Identity theft is a very complicated situation that can leave victims with a bad credit history. It becomes even more complex when the criminal is a loved one. Family identity theft does happen, and there are many ways for it to come about.
Using the social security numbers of a deceased relative, parent, child, friend or other person close to you are all forms of family identity theft. When the debts go unpaid, it is the victim who is responsible. In most cases, one would not hesitate to file a police report, however, claiming this criminal act against a family member is a difficult thing to do.
What consumers must realize is that unless they plan on paying off the debt personally, the only way to get it off of their record is to take legal action, because the credit card companies and other lenders are only interested in getting their money back.
The Identity Theft Resource Center states that lenders will not take the fraud claim seriously without a police report, and that refusing to file one may make you appear suspect.
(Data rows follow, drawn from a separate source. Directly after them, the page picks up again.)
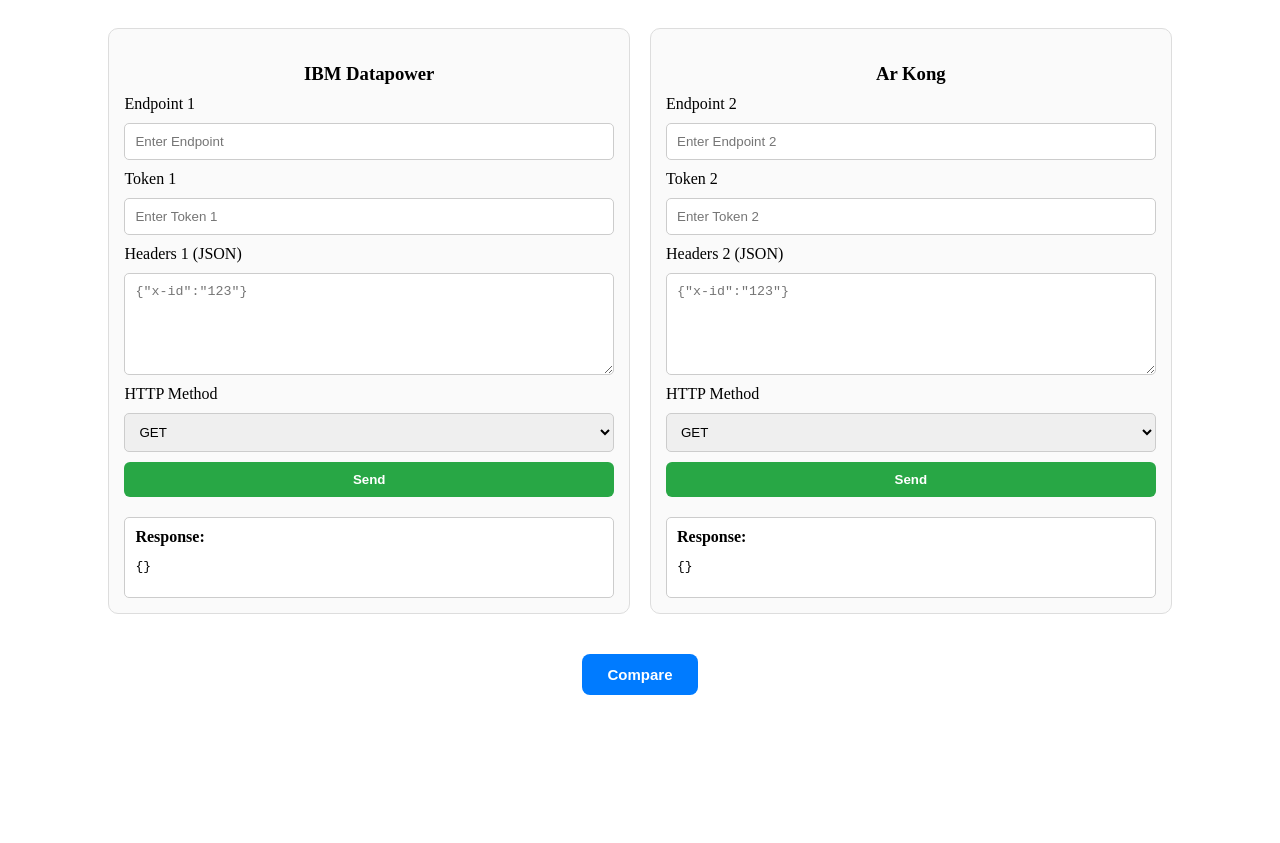
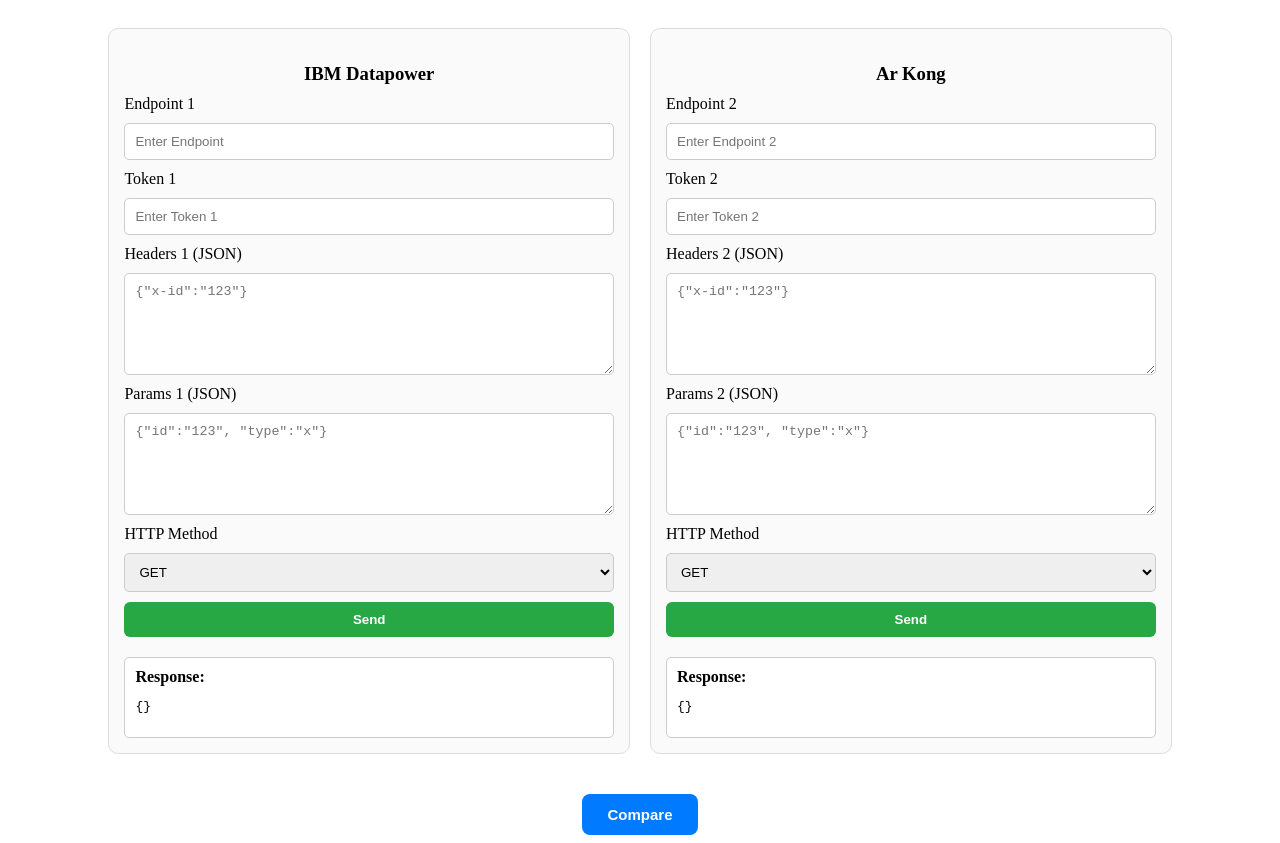
Before and after one commit to ChhotwantSaw/JSON-Comparator, a React (Vite) app in the folder Frontend/: page / in a window 1280 px wide. Before the commit the page ends 800 px from the top, so only its background shows below. Built offline with nearby package versions, Linux system fonts and the light colour scheme.

Commit message:
"Changed res logic"

```diff
--- a/Frontend/src/App.jsx
+++ b/Frontend/src/App.jsx
@@ -7,13 +7,15 @@
     endpoint1: "",
     token1: "",
     headers1: "",
+    param1:"",
     method1: "GET",
-    body1: "",
+    body1: {},
     response1: {},
 
     endpoint2: "",
     token2: "",
     headers2: "",
+    param2:"",
     method2: "GET",
     body2: {},
     response2: {},
@@ -29,7 +31,7 @@
   const handleSubmitIBM=async(column)=>{
     try{
       // console.log('body1',form.body1)
-    const res=await FetchApi(form[`endpoint${column}`],form[`method${column}`],form[`body${column}`],form[`token${column}`],form[`headers${column}`]);
+    const res=await FetchApi(form[`endpoint${column}`],form[`method${column}`],form[`body${column}`],form[`token${column}`],form[`headers${column}`],form[`param${column}`]  );
     // console.log(res);
     setForm((prev) => ({ ...prev, [`response${column}`]: res }));
     } catch(err){
@@ -42,7 +44,7 @@
 
   const handleSubmitKong=async(column)=>{
     try{
-    const res=await FetchApi(form[`endpoint${column}`],form[`method${column}`],form[`body${column}`],form[`token${column}`],form[`headers${column}`]);
+    const res=await FetchApi(form[`endpoint${column}`],form[`method${column}`],form[`body${column}`],form[`token${column}`],form[`headers${column}`],);
     // console.log(res);
     setForm((prev) => ({ ...prev, [`response${column}`]: res }));
     } catch(err){
@@ -96,6 +98,15 @@
               onChange={handleChange}
               style={styles.textarea}
             />
+            <label>Params 1 (JSON)</label>
+<textarea
+  name="param1"
+  placeholder='{"id":"123", "type":"x"}'
+  value={form.param1}
+  onChange={handleChange}
+  style={styles.textarea}
+/>
+
 
             <label>HTTP Method</label>
             <select
@@ -168,6 +179,14 @@
               onChange={handleChange}
               style={styles.textarea}
             />
+            <label>Params 2 (JSON)</label>
+<textarea
+  name="param2"
+  placeholder='{"id":"123", "type":"x"}'
+  value={form.param2}
+  onChange={handleChange}
+  style={styles.textarea}
+/>
 
             <label>HTTP Method</label>
             <select
--- a/Frontend/src/FetchApi.jsx
+++ b/Frontend/src/FetchApi.jsx
@@ -12,19 +12,39 @@
 */
 
 
-export default async function FetchApi(url,method,body,token,headers) {
-    headers={"Content-Type": "application/json", ...headers};
-    console.log(import.meta.env.VITE_BACKEND_URL);
+export default async function FetchApi(url, method, body, token, headers, params) {
+  let parsedHeaders = {};
+  let parsedParams = {};
+
+  try {
+    parsedHeaders = headers ? JSON.parse(headers) : {};
+  } catch {
+    console.error("Invalid headers JSON");
+  }
+
+  try {
+    parsedParams = params ? JSON.parse(params) : {};
+  } catch {
+    console.error("Invalid params JSON");
+  }
+
+
+  headers = { "Content-Type": "application/json", ...headers };
+  // console.log(import.meta.env.VITE_BACKEND_URL);
   try {
     const response = await axios({
-          url:`${import.meta.env.VITE_BACKEND_URL}/proxy`,
-          method:'POST',
+      url: `${import.meta.env.VITE_BACKEND_URL}/proxy`,
+      method: "POST",
       data: {
-            "url":url,
-            "method":method,
+        url,
+        method,
+        headers: parsedHeaders,
+        params: parsedParams,
+        body,
+        token
       }
+    });
 
-        });
     // console.log('hi');
     console.log(response);
     return response.data;
```
Also changed, not shown: 2 other files (tests, documents, lock files or other folders). Lines whose indentation alone changed are shown as unchanged.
"You are not an accomplice or co-conspirator unless you knew about the fraud for a while and did nothing to stop it," the organization says.